In addition to the requirements contained in the SAE standards, FMVSS No. 108 states that [i]f a multiple compartment lamp or multiple lamps are used to meet the photometric requirements for stop lamps . . . the effective projected luminous lens area of each compartment or lamp shall be at least 22 square centimeters, provided the combined area is at least 50 square centimeters. However, each motorcycle rear turn signal lamp is only required to have an EPLLA of 22.58 cm2 (3.5 in2).
In your letter, the Configuration No. 1 lamp system consists of two lamps located 300 mm (11.8 in) apart, each of which has an EPLLA of 25.5 cm2, for a combined EPLLA of 51 cm2. Accordingly, we believe that this system would meet the EPLLA requirements for a single stop lamp and two motorcycle rear turn signal lamps. In response to your specific question, FMVSS No. 108 explicitly contemplates the optical combination of stop lamps and turn signal lamps. Therefore, we would not consider the stop lamp system to be noncompliant because only one of the lamps would function as a stop signal when a turn signal is flashing. Likewise, we believe
that the Configuration No. 2 lamp system, which consists of two lamps with individual EPLLAs of 50.3 cm2, would meet the EPLLA requirements for two stop lamps and two motorcycle rear turn signal lamps.
However, the Configuration No. 1 lamp system raises another issue that we would like to address regarding the optical combination of the stop lamp and turn signals. The SAE standards state that when a stop lamp is optically combined with a turn signal lamp, the circuit shall be such that the stop signal cannot be turned on if the turn signal is flashing. FMVSS No. 108 adopts the definition of optically combine found in SAE J387, revised November 1987. Under the SAE definition, optical combination results when 1) a lamp has two or more separate light sources, or a single light source that operates in different ways (e.g., a two-filament bulb), and 2) the lamps optically functional lens area is wholly or partially common to two or more lamp functions.
In the Configuration No. 1 lamp system, both lamps together constitute the required single stop lamp, and each individual lamp also acts as a turn signal. Under the definition stated above, the single stop lamp (consisting of both lamps) could be considered to be optically combined with both turn signals. Such an interpretation would mean that Functional Mode No. 4, where one lamp flashes as a turn signal while the other lamp remains continuously illuminated as a stop signal, would not be permissible. Neither of the lamps could be illuminated as a stop signal if one of the turn signals is flashing. In other words, the vehicle would display no signal indicating that the brakes were being applied in such a situation.
In light of these consequences, we do not believe that such an interpretation of the term optically combine is appropriate for the unique situation presented by the lamp system you describe. Instead, we conclude that Functional Mode No. 4 is permissible under FMVSS No. 108. In that mode, the lamp that is flashing as a turn signal ceases operating as a stop signal. Nevertheless, the lamp system would continue to signal when the brakes are applied because the other lamp continues to operate as a stop signal. We caution that this interpretation is limited to the unique motorcycle rear lamp system described in your letter.

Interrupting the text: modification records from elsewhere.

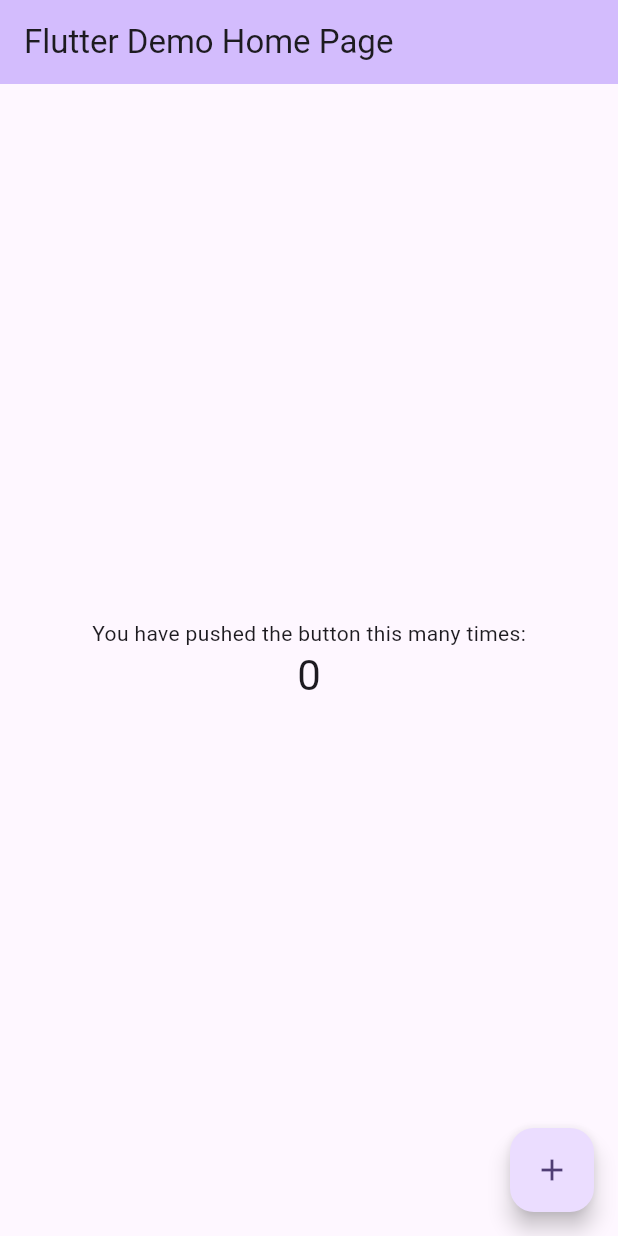
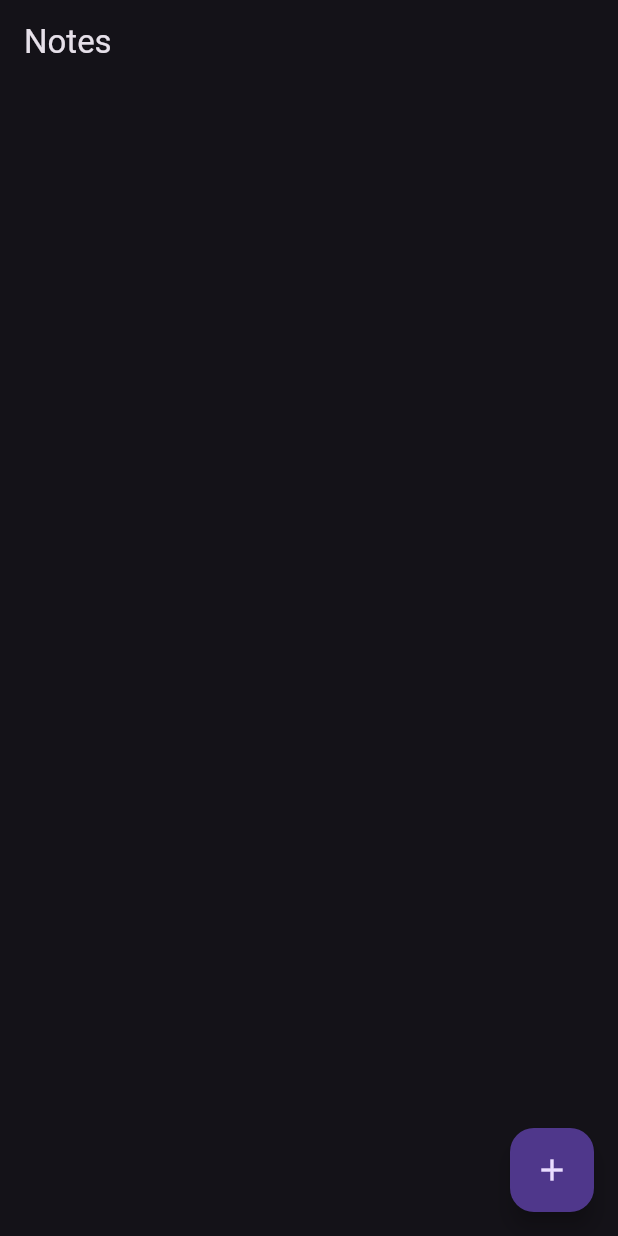
Before and after one commit to Shruti-1910/notes, a Flutter app: the screen it shows after launch, on a phone screen of 412 x 824 dp. Run offline on Flutter 3.47's test engine with Material 3 defaults, Android fonts, the phone set to English and light mode, and no system bars.

Commit message:
[#1]: Created an add button to navigate to new notes.

```diff
--- a/lib/main.dart
+++ b/lib/main.dart
@@ -1,4 +1,5 @@
 import 'package:flutter/material.dart';
+import 'package:notes/screens/home_screen.dart';
 
 void main() {
   runApp(const MyApp());
@@ -13,113 +14,10 @@ class MyApp extends StatelessWidget {
     return MaterialApp(
       title: 'Flutter Demo',
       theme: ThemeData(
-        // This is the theme of your application.
-        //
-        // TRY THIS: Try running your application with "flutter run". You'll see
-        // the application has a purple toolbar. Then, without quitting the app,
-        // try changing the seedColor in the colorScheme below to Colors.green
-        // and then invoke "hot reload" (save your changes or press the "hot
-        // reload" button in a Flutter-supported IDE, or press "r" if you used
-        // the command line to start the app).
-        //
-        // Notice that the counter didn't reset back to zero; the application
-        // state is not lost during the reload. To reset the state, use hot
-        // restart instead.
-        //
-        // This works for code too, not just values: Most code changes can be
-        // tested with just a hot reload.
-        colorScheme: ColorScheme.fromSeed(seedColor: Colors.deepPurple),
-        useMaterial3: true,
+        primarySwatch: Colors.blue,
+        brightness: Brightness.dark,
       ),
-      home: const MyHomePage(title: 'Flutter Demo Home Page'),
+      home: const HomeScreen()
     );
   }
 }
-
-class MyHomePage extends StatefulWidget {
-  const MyHomePage({super.key, required this.title});
-
-  // This widget is the home page of your application. It is stateful, meaning
-  // that it has a State object (defined below) that contains fields that affect
-  // how it looks.
-
-  // This class is the configuration for the state. It holds the values (in this
-  // case the title) provided by the parent (in this case the App widget) and
-  // used by the build method of the State. Fields in a Widget subclass are
-  // always marked "final".
-
-  final String title;
-
-  @override
-  State<MyHomePage> createState() => _MyHomePageState();
-}
-
-class _MyHomePageState extends State<MyHomePage> {
-  int _counter = 0;
-
-  void _incrementCounter() {
-    setState(() {
-      // This call to setState tells the Flutter framework that something has
-      // changed in this State, which causes it to rerun the build method below
-      // so that the display can reflect the updated values. If we changed
-      // _counter without calling setState(), then the build method would not be
-      // called again, and so nothing would appear to happen.
-      _counter++;
-    });
-  }
-
-  @override
-  Widget build(BuildContext context) {
-    // This method is rerun every time setState is called, for instance as done
-    // by the _incrementCounter method above.
-    //
-    // The Flutter framework has been optimized to make rerunning build methods
-    // fast, so that you can just rebuild anything that needs updating rather
-    // than having to individually change instances of widgets.
-    return Scaffold(
-      appBar: AppBar(
-        // TRY THIS: Try changing the color here to a specific color (to
-        // Colors.amber, perhaps?) and trigger a hot reload to see the AppBar
-        // change color while the other colors stay the same.
-        backgroundColor: Theme.of(context).colorScheme.inversePrimary,
-        // Here we take the value from the MyHomePage object that was created by
-        // the App.build method, and use it to set our appbar title.
-        title: Text(widget.title),
-      ),
-      body: Center(
-        // Center is a layout widget. It takes a single child and positions it
-        // in the middle of the parent.
-        child: Column(
-          // Column is also a layout widget. It takes a list of children and
-          // arranges them vertically. By default, it sizes itself to fit its
-          // children horizontally, and tries to be as tall as its parent.
-          //
-          // Column has various properties to control how it sizes itself and
-          // how it positions its children. Here we use mainAxisAlignment to
-          // center the children vertically; the main axis here is the vertical
-          // axis because Columns are vertical (the cross axis would be
-          // horizontal).
-          //
-          // TRY THIS: Invoke "debug painting" (choose the "Toggle Debug Paint"
-          // action in the IDE, or press "p" in the console), to see the
-          // wireframe for each widget.
-          mainAxisAlignment: MainAxisAlignment.center,
-          children: <Widget>[
-            const Text(
-              'You have pushed the button this many times:',
-            ),
-            Text(
-              '$_counter',
-              style: Theme.of(context).textTheme.headlineMedium,
-            ),
-          ],
-        ),
-      ),
-      floatingActionButton: FloatingActionButton(
-        onPressed: _incrementCounter,
-        tooltip: 'Increment',
-        child: const Icon(Icons.add),
-      ), // This trailing comma makes auto-formatting nicer for build methods.
-    );
-  }
-}
--- /dev/null
+++ b/lib/screens/home_screen.dart
@@ -0,0 +1,25 @@
+import 'package:flutter/material.dart';
+
+class HomeScreen extends StatefulWidget {
+  const HomeScreen({super.key});
+
+  @override
+  State<HomeScreen> createState() => _HomeScreenState();
+}
+
+class _HomeScreenState extends State<HomeScreen> {
+  @override
+  Widget build(BuildContext context) {
+    return Scaffold(
+      appBar: AppBar(
+        title: const Text("Notes"),
+      ),
+      floatingActionButton: FloatingActionButton(
+        onPressed: () {
+
+        },
+        child: const Icon(Icons.add),
+      ),
+    );
+  }
+}
```
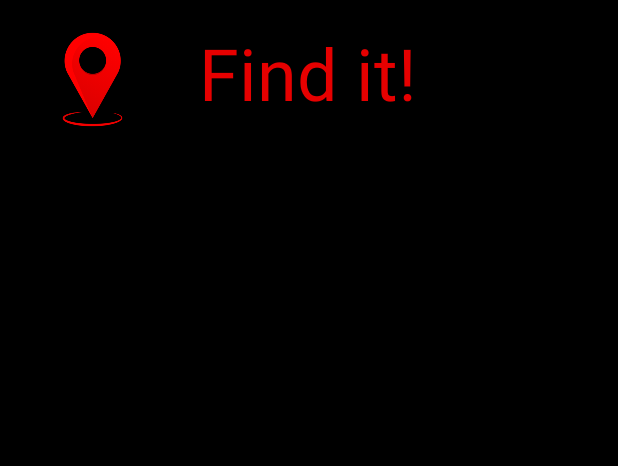
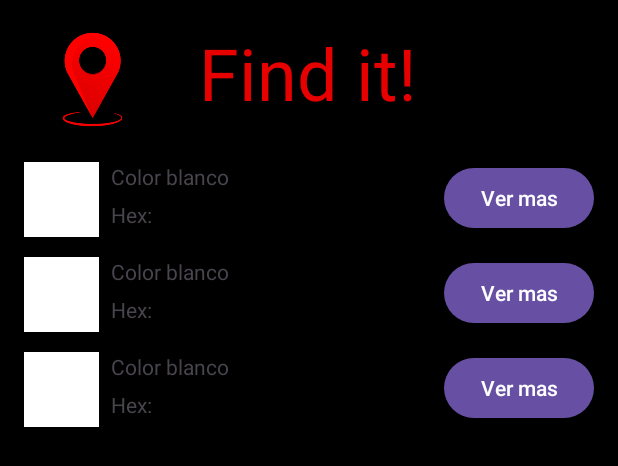
Before and after one commit to tiziberto/Proyecto_Tecno_2024, an Android app: the layout activity_pantalla_inicio.xml on its own in the app's theme, with its tools: preview values and no code run, on a phone screen of 412 x 824 dp. Shown: the top 466 px of the screen. Run offline under Robolectric (Android 15) with nearby library versions, the phone set to English and light mode, and no system bars; Roboto replaces fonts that are not available here.

Commit message:
Subida proyecto

```diff
--- a/app/build.gradle.kts
+++ b/app/build.gradle.kts
@@ -39,7 +39,6 @@ android {
 }
 
 dependencies {
-
     implementation(libs.androidx.core.ktx)
     implementation(libs.androidx.appcompat)
     implementation(libs.material)
@@ -49,6 +48,10 @@ dependencies {
     implementation(libs.androidx.lifecycle.viewmodel.ktx)
     implementation(libs.androidx.navigation.fragment.ktx)
     implementation(libs.androidx.navigation.ui.ktx)
+    // Agregar dependencias de RecyclerView
+    //implementation(libs.androidx.recyclerview)
+    //implementation(libs.androidx.recyclerview.selection)
+
     testImplementation(libs.junit)
     androidTestImplementation(libs.androidx.junit)
     androidTestImplementation(libs.androidx.espresso.core)
--- /dev/null
+++ b/app/src/main/java/com/example/proyecto_tecno/ui/colorRecyclerView/Color.kt
@@ -0,0 +1,6 @@
+package com.example.proyecto_tecno.ui.colorRecyclerView
+
+data class Color(
+    val name: String,
+    val hex: String
+)
--- a/app/src/main/res/layout/activity_pantalla_inicio.xml
+++ b/app/src/main/res/layout/activity_pantalla_inicio.xml
@@ -35,8 +35,13 @@
         app:layout_constraintTop_toTopOf="parent" />
 
     <androidx.recyclerview.widget.RecyclerView
-        android:layout_width="409dp"
-        android:layout_height="639dp"
-        tools:layout_editor_absoluteX="1dp"
-        tools:layout_editor_absoluteY="91dp" />
+        android:id="@+id/color_view"
+        android:layout_width="match_parent"
+        android:layout_height="match_parent"
+        android:layout_marginTop="100dp"
+        app:layout_constraintTop_toTopOf="parent"
+        tools:layout_editor_absoluteX="16dp"
+        tools:listitem="@layout/color_view" />
+
+
 </androidx.constraintlayout.widget.ConstraintLayout>
--- /dev/null
+++ b/app/src/main/res/layout/color_view.xml
@@ -0,0 +1,49 @@
+<?xml version="1.0" encoding="utf-8"?>
+<androidx.constraintlayout.widget.ConstraintLayout xmlns:android="http://schemas.android.com/apk/res/android"
+    xmlns:app="http://schemas.android.com/apk/res-auto"
+    xmlns:tools="http://schemas.android.com/tools"
+    android:layout_width="match_parent"
+    android:layout_height="wrap_content"
+    android:paddingBottom="5dp">
+
+
+    <TextView
+        android:id="@+id/titulo"
+        android:layout_width="82dp"
+        android:layout_height="21dp"
+        android:layout_marginStart="8dp"
+        android:layout_marginTop="8dp"
+        tools:text="Color blanco"
+        app:layout_constraintStart_toEndOf="@+id/cuadrado"
+        app:layout_constraintTop_toTopOf="parent" />
+
+    <View
+        android:id="@+id/cuadrado"
+        android:layout_width="50dp"
+        android:layout_height="50dp"
+        android:layout_marginStart="16dp"
+        android:layout_marginTop="8dp"
+        tools:background="@color/white"
+        app:layout_constraintStart_toStartOf="parent"
+        app:layout_constraintTop_toTopOf="parent" />
+
+    <TextView
+        android:id="@+id/subtitulo"
+        android:layout_width="80dp"
+        android:layout_height="22dp"
+        android:layout_marginStart="8dp"
+        android:layout_marginTop="4dp"
+        tools:text="Hex:"
+        app:layout_constraintStart_toEndOf="@+id/cuadrado"
+        app:layout_constraintTop_toBottomOf="@+id/titulo" />
+
+    <Button
+        android:id="@+id/button"
+        android:layout_width="wrap_content"
+        android:layout_height="wrap_content"
+        android:layout_marginTop="8dp"
+        android:layout_marginEnd="16dp"
+        android:text="Ver mas"
+        app:layout_constraintEnd_toEndOf="parent"
+        app:layout_constraintTop_toTopOf="parent" />
+</androidx.constraintlayout.widget.ConstraintLayout>
```
Also changed, not shown: app/src/main/java/com/example/proyecto_tecno/pantalla_inicio.kt (+19 -0 lines), app/src/main/java/com/example/proyecto_tecno/ui/colorRecyclerView/ColorListAdapter.kt (added, +32 -0 lines), app/src/main/res/values/colors.xml (+18 -0 lines), app/src/main/res/values/strings.xml (+34 -1 lines).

I hope this information is helpful. If you have further questions, please contact William Shakely of my staff at (202) 366-2992.
O. Kevin Vincent
Enclosureref: Standard No. 108